EXPO CHICAGO // An Interview with Tony Karman

This week, the art world’s glitterati will descend upon Chicago for a new contemporary art fair: Expo Chicago, The International Exposition of Contemporary/Modern Art & Design. Occupying Navy Pier’s colossal Festival Hall, the fair showcases a selection of top tier galleries—capped at 100—from around the globe. Also included are EXPOSURE, a section comprising younger galleries; IN/SITU, a presentation of large-scale installations and site-specific and performative works; the conclusion of /Dialogues, a series of panel discussions and conversations; and a VIP Program. Designed by the architecture studio of luminary Jeanne Gang, the fair’s floor plan mimics Chicago’s grid system, boasting gallery-lined streets that allow visitors to view everything in sequence without losing their way, as well as a diagonal avenue on which visitors can view select exhibits and installations. Hanging from the hall’s high ceilings are mammoth mirrored cones. While many may be curious as to whether Chicago can live up to the challenge of hosting such an event, some involved in the lively local art scene have a separate concern: Can the fair get out-of-town …

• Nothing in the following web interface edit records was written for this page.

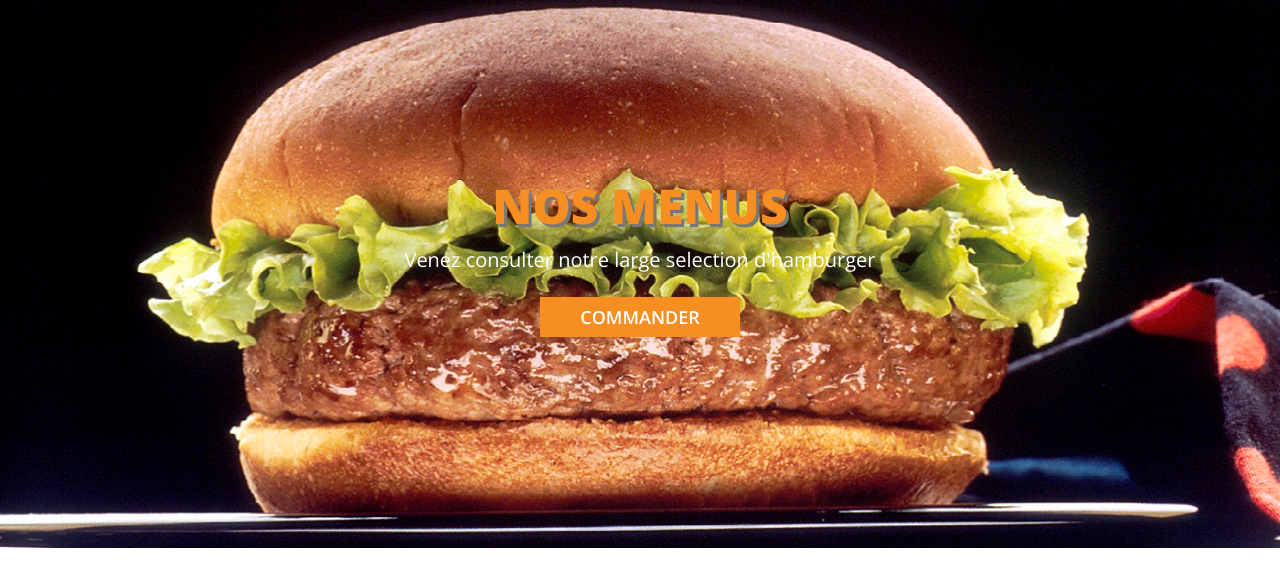
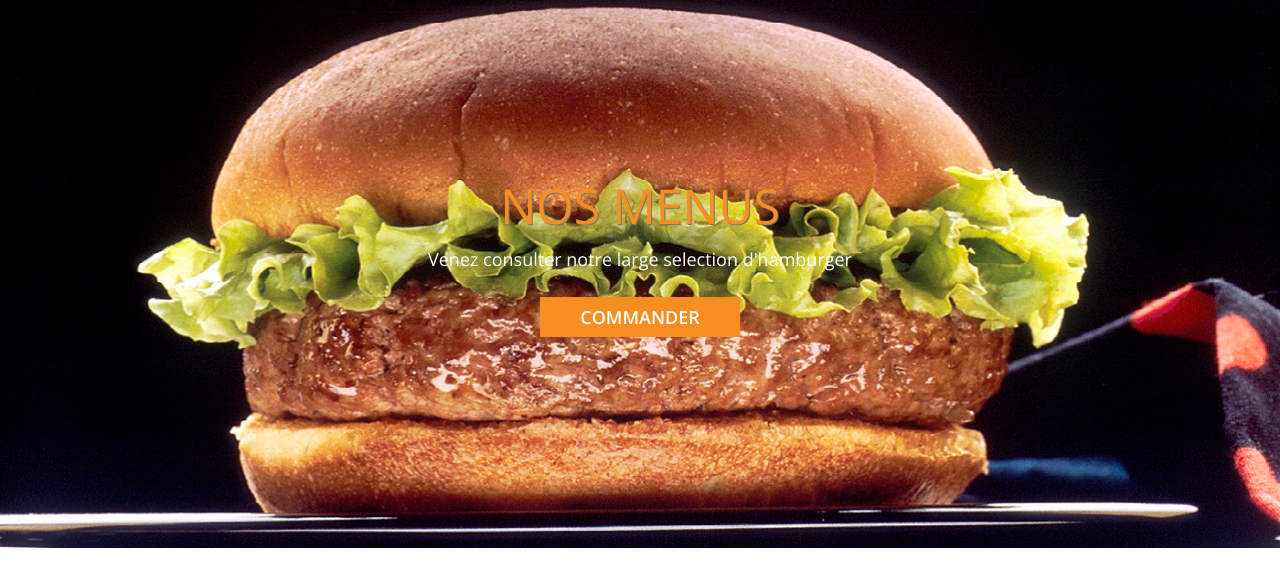
Before and after one commit to projetBertrandLoic/projetWeb, a PHP site: page / in a window 1280 px wide. Shown: the part 154-742 px from the top of the page. Run offline with PHP 8.4, Linux system fonts and the light colour scheme; data that the repository does not hold is empty.

Commit message:
Revert "changement slide 3 page index"
This reverts commit a73c8043544ae57557d1b41e9f1fdb5cc28d30dd.

```diff
--- a/css/style.css
+++ b/css/style.css
@@ -817,17 +817,17 @@ textarea {
 }
 
 .slider-caption h1 {
-  text-shadow: 3px 3px #777;
+  text-shadow: 1px 1px #777;
   font-size: 48px;
   padding-bottom: 10px;
-  font-weight: 900;
+  font-weight: 500;
   color: #f78e21;
   text-transform: uppercase;
 }
 
 .slider-caption p {
-  font-size: 20px;
-  font-weight: 500;
+  font-size: 18px;
+  font-weight: 300;
   color: #fff;
   line-height: 15px;
 }
--- a/index.php
+++ b/index.php
@@ -9,6 +9,7 @@
                         <div class="slider-caption">
                             <h1>Nos menus</h1>
                             <p>Venez consulter notre large selection d'hamburger</p>
+                           <!-- <br><br>eget tellus luctus fermentum.</p>-->
                             <a href="menu.php">Commander</a>
                         </div>
                       <img src="images/slide1.jpg" alt="" />
@@ -17,6 +18,7 @@
                         <div class="slider-caption">
                             <h1>Nos desserts</h1>
                             <p>Les meilleurs desserts jamais vu en Fast-Food </p>
+                           <!-- <br><br>consectetur tempor neque vitae iaculis. Aliquam erat volutpat.-->
                             <a href="menu.php">Commander</a>
                         </div>
                       <img src="images/slide2.jpg" alt="" />
@@ -24,10 +26,11 @@
                     <li>
                         <div class="slider-caption">
                             <h1>Nos Boissons</h1>
-                            <p><font color="black">Un tres grand choix de boissons pour vous satisfaire</font></p>
+                            <p>Un tres grand choix de boissons pour vous satisfaire</p>
+                          <!--  <br><br>ornare massa, quis dapibus quam condimentum id.</p>-->
                             <a href="menu.php">J'ai soif</a>
                         </div>
-                      <img src="images/slide4.jpg" alt="" />
+                      <img src="images/pep.jpg" alt="" />
                     </li>
                   </ul>
                 </div>
```
Also changed, not shown: images/slide4.jpg (deleted).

All for Art: An Interview with Robin Rios, PART II

Balancing the integrity of an artist with the acumen of a businessperson, distinguishing between Pilsen and Bridgeport, and telling misguided young artists that their work is mediocre at best… no topic is off limits for the owner of 4Art Inc. Gallery. What follows is the second part of my conversation with Robin Rios in anticipation of her gallery opening on Friday, March 18, from 7-10pm. Read PART I here. Jenny Lam: As an artist and a gallery owner, you’re able to see both ends of a spectrum. How do you strike a balance between being a businessperson and an artist? Robin Rios: It’s hard. It’s hard not just because of the business aspect of it. It’s hard because I feel like a lot of artists just aren’t as excited as I am about what we do, creating art. Sometimes artists are way too hard on themselves. They’re not enjoying art anymore; in fact, they’re tortured by it. Art is an emotional thing, and I think when people meet me, their first instinct is that I’m …

The Logan Square Comfort Station: In the 'Art' of a Community

Last fall, as the end of sweater weather drew near, three local artists took advantage of the final surge of Logan Square outdoor market goers to breathe new life into a neighborhood landmark.  If you live or work in the area, you’ve probably passed by it a hundred times, that little Tudor-style building across from the Logan monument.  For years the building dubbed the “Comfort Station” sat empty and untouched, slowly deteriorating.  It was not forgotten, however, and this past fall the City of Chicago leased the turn-of-the-century building, newly restored, to Logan Square Preservation, the volunteer organization responsible for the National Historic District and City Landmark District designations of Logan Square and its boulevards.  This change of hands marked a new era for the Comfort Station that once served as a refuge for streetcar commuters along Milwaukee Avenue.  Within two weeks of the acquisition, Logan Square homeowner, preservation member and artist, David Keel, initiated and executed the Comfort Station’s inaugural gallery exhibition in collaboration with Chicago artists Josh Crow and Terry Swafford. “It’s something …